Background: The risk of subsequent anterior cruciate ligament injury to either knee after surgery based on sex, age, and activity has not been extensively studied.
Hypotheses: Women have a higher incidence of anterior cruciate ligament injury to the contralateral knee after surgery than men but do not have a difference in injuries to the reconstructed knee. Young, competitive athletes have a higher incidence of injury than older patients. The time to return to full activities does not affect injury rate.
Study design: Cohort study (prognosis); Level of evidence, 2.
Methods: The authors prospectively followed 1820 patients after primary anterior cruciate ligament reconstruction to determine if patients suffered an injury to either knee within 5 years after surgery. Subsequent injury was evaluated based on sex, age, and activity level.
Results: Minimum 5-year follow-up was obtained on 1415 patients (78%). Seventy-five patients (5.3%) had an injury to the contralateral knee, and 61 patients (4.3%) suffered an injury to the reconstructed knee (P = .2185). Women suffered more injuries (7.8%) to the contralateral normal knee than men (3.7%; P < .001) but not more injuries to the reconstructed knee (4.3% vs 4.1%; P = .5543). The risk of subsequent injury to either knee was 17% for patients <18 years old, 7% for patients aged 18 to 25 years, and 4% for patients older than 25 years. There was no difference in injury rate between patients who returned before and after 6 months postoperatively.
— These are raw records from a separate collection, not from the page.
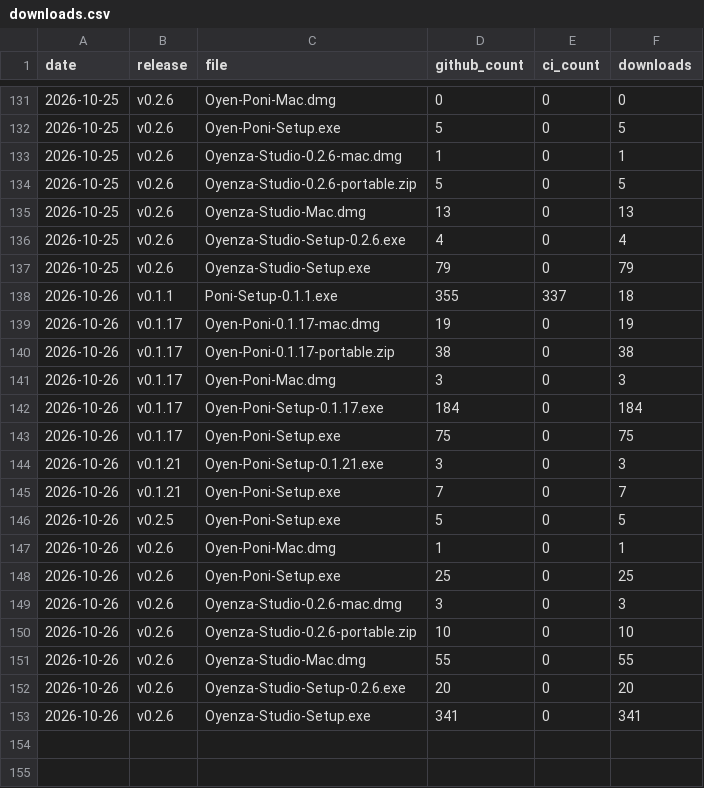
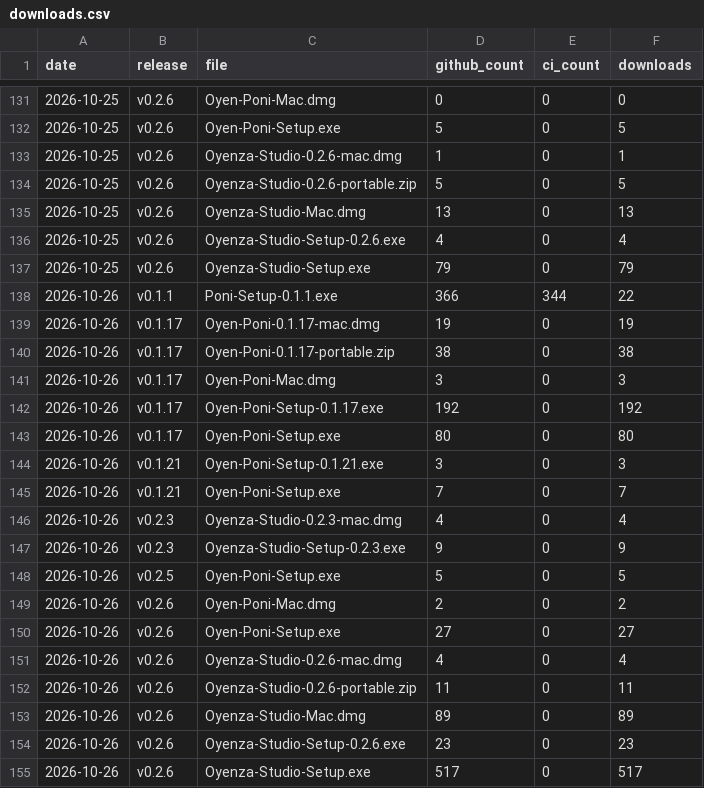
Before and after one commit to lucacadalora/oyenza-studio, a CSV file: data/downloads.csv, drawn as a sheet; only a part is shown, gaps mark what is left out.

```diff
--- a/data/downloads.csv
+++ b/data/downloads.csv
@@ -137,3 +137,3 @@ date,release,file,github_count,ci_count,downloads
 2026-10-25,v0.2.6,Oyenza-Studio-Setup.exe,79,0,79
-2026-10-26,v0.1.1,Poni-Setup-0.1.1.exe,355,337,18
+2026-10-26,v0.1.1,Poni-Setup-0.1.1.exe,366,344,22
 2026-10-26,v0.1.17,Oyen-Poni-0.1.17-mac.dmg,19,0,19
@@ -141,13 +141,15 @@ date,release,file,github_count,ci_count,downloads
 2026-10-26,v0.1.17,Oyen-Poni-Mac.dmg,3,0,3
-2026-10-26,v0.1.17,Oyen-Poni-Setup-0.1.17.exe,184,0,184
-2026-10-26,v0.1.17,Oyen-Poni-Setup.exe,75,0,75
+2026-10-26,v0.1.17,Oyen-Poni-Setup-0.1.17.exe,192,0,192
+2026-10-26,v0.1.17,Oyen-Poni-Setup.exe,80,0,80
 2026-10-26,v0.1.21,Oyen-Poni-Setup-0.1.21.exe,3,0,3
 2026-10-26,v0.1.21,Oyen-Poni-Setup.exe,7,0,7
+2026-10-26,v0.2.3,Oyenza-Studio-0.2.3-mac.dmg,4,0,4
+2026-10-26,v0.2.3,Oyenza-Studio-Setup-0.2.3.exe,9,0,9
 2026-10-26,v0.2.5,Oyen-Poni-Setup.exe,5,0,5
-2026-10-26,v0.2.6,Oyen-Poni-Mac.dmg,1,0,1
-2026-10-26,v0.2.6,Oyen-Poni-Setup.exe,25,0,25
-2026-10-26,v0.2.6,Oyenza-Studio-0.2.6-mac.dmg,3,0,3
-2026-10-26,v0.2.6,Oyenza-Studio-0.2.6-portable.zip,10,0,10
-2026-10-26,v0.2.6,Oyenza-Studio-Mac.dmg,55,0,55
-2026-10-26,v0.2.6,Oyenza-Studio-Setup-0.2.6.exe,20,0,20
-2026-10-26,v0.2.6,Oyenza-Studio-Setup.exe,341,0,341
+2026-10-26,v0.2.6,Oyen-Poni-Mac.dmg,2,0,2
+2026-10-26,v0.2.6,Oyen-Poni-Setup.exe,27,0,27
+2026-10-26,v0.2.6,Oyenza-Studio-0.2.6-mac.dmg,4,0,4
+2026-10-26,v0.2.6,Oyenza-Studio-0.2.6-portable.zip,11,0,11
+2026-10-26,v0.2.6,Oyenza-Studio-Mac.dmg,89,0,89
+2026-10-26,v0.2.6,Oyenza-Studio-Setup-0.2.6.exe,23,0,23
+2026-10-26,v0.2.6,Oyenza-Studio-Setup.exe,517,0,517
```
Also changed, not shown: data/ci-downloads.csv, 5 other files.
Conclusion: Women have a higher incidence of anterior cruciate ligament injury to the contralateral knee than men after reconstruction. The incidence of injury to either knee after reconstruction is associated with younger age and higher activity level, but returning to full activities before 6 months postoperatively does not increase the risk of subsequent injury.